Has our marriage been made strong through being apart for alternate weeks? Absence makes the heart grow fonder, doesn’t it? Will we feel crowded when we’re suddenly living together full-time?

How will my wife and step-kids cope with me being there permanently instead of for alternate weeks? I’m sure that just as my girls and I had our own routines and rituals and ways of living, so too do my wife and step-kids. Will we find a comfortable middle-ground?

How will it feel to no longer have regular time with my daughters? Will they be envious of me spending all my time with the rest of our blended family? Will I resent my step-kids for being around when I’ve lost quality time with my own kids?

Will it feel as though a part of me, the bit that fulfilled the role of part-time single father has died when my daughter moves on? I’m active in the lives of my step-kids too but that’s never been as involved or all-consuming as my role in my own kids’ lives has been. I’ve not sought to replace their own father who they love and see regularly.

I realise that my fears are typical of those faced by many parents dealing with a suddenly empty (or soon-to-be empty) nest. My role as a stay-at-home, work-at-home single father is a significant part of my own identity. The effects from losing this may be drastic if not well managed.

There are around 18 months left before she finishes school and prepares for university. Two years from now she’ll be embroiled in her first semester of study.

The danger of living on countdown

I have a grim sense of time ticking away, like I’m living on countdown. With each day that passes I reluctantly acknowledge one-less day of fulfilling a role that I’ve known for most of my adult life. Covid-19 robbed me of at least 12 weeks of living with my daughter — we’d decided she’d endure lockdown with her Mum rather than travelling back and forth between us. The days that remain are precious, part of a finite limited supply.

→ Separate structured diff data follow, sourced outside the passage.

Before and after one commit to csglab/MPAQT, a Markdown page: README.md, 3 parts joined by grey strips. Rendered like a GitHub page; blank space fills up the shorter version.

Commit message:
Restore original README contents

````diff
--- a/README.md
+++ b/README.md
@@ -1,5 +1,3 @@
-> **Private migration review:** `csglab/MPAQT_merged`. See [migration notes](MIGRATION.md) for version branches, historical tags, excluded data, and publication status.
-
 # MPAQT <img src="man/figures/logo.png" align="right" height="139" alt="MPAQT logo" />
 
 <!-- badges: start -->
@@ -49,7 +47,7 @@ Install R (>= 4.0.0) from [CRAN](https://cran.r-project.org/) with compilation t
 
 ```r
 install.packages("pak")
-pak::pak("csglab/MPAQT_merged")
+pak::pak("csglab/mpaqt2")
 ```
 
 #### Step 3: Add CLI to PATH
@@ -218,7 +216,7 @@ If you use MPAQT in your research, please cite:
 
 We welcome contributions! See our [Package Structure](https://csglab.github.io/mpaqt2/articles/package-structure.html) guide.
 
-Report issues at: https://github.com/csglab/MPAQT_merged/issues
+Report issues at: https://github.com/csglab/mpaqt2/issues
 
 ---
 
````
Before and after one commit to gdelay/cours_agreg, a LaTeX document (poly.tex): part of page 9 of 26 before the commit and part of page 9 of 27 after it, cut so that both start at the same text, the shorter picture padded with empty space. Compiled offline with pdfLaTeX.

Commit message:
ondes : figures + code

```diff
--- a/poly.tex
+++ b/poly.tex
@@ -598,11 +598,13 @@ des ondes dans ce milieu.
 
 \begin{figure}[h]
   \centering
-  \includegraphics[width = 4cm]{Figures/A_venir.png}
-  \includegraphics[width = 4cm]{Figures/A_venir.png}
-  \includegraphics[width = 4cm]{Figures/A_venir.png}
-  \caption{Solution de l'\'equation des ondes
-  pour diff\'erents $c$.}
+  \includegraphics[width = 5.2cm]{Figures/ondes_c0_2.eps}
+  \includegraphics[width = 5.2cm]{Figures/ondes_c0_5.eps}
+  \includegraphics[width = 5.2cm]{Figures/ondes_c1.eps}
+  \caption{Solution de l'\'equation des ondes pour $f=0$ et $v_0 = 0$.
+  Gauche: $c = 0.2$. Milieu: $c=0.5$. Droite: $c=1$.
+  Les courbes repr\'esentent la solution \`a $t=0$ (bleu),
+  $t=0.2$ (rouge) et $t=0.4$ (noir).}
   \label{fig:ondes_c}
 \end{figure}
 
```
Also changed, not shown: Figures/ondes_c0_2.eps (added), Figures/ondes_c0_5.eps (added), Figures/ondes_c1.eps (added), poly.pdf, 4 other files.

She’s a typical 17 year old girl — consistently intelligent, polite, conscientious and loving. She can also be belligerent, prickly and self-centred as teenagers are. For the most part we get along brilliantly and share laughs daily. Just occasionally, on days like today we argue and fall-out over a trivial difference of opinion. It usually takes a night’s sleep for the dust to settle and our relationship to return to normal once again.

Each day featuring discord and disagreement feels like a day wasted from the precious bank of days remaining before the nest is empty.

There is of course no option other than to accept things for what they are and to make the best of each and every moment.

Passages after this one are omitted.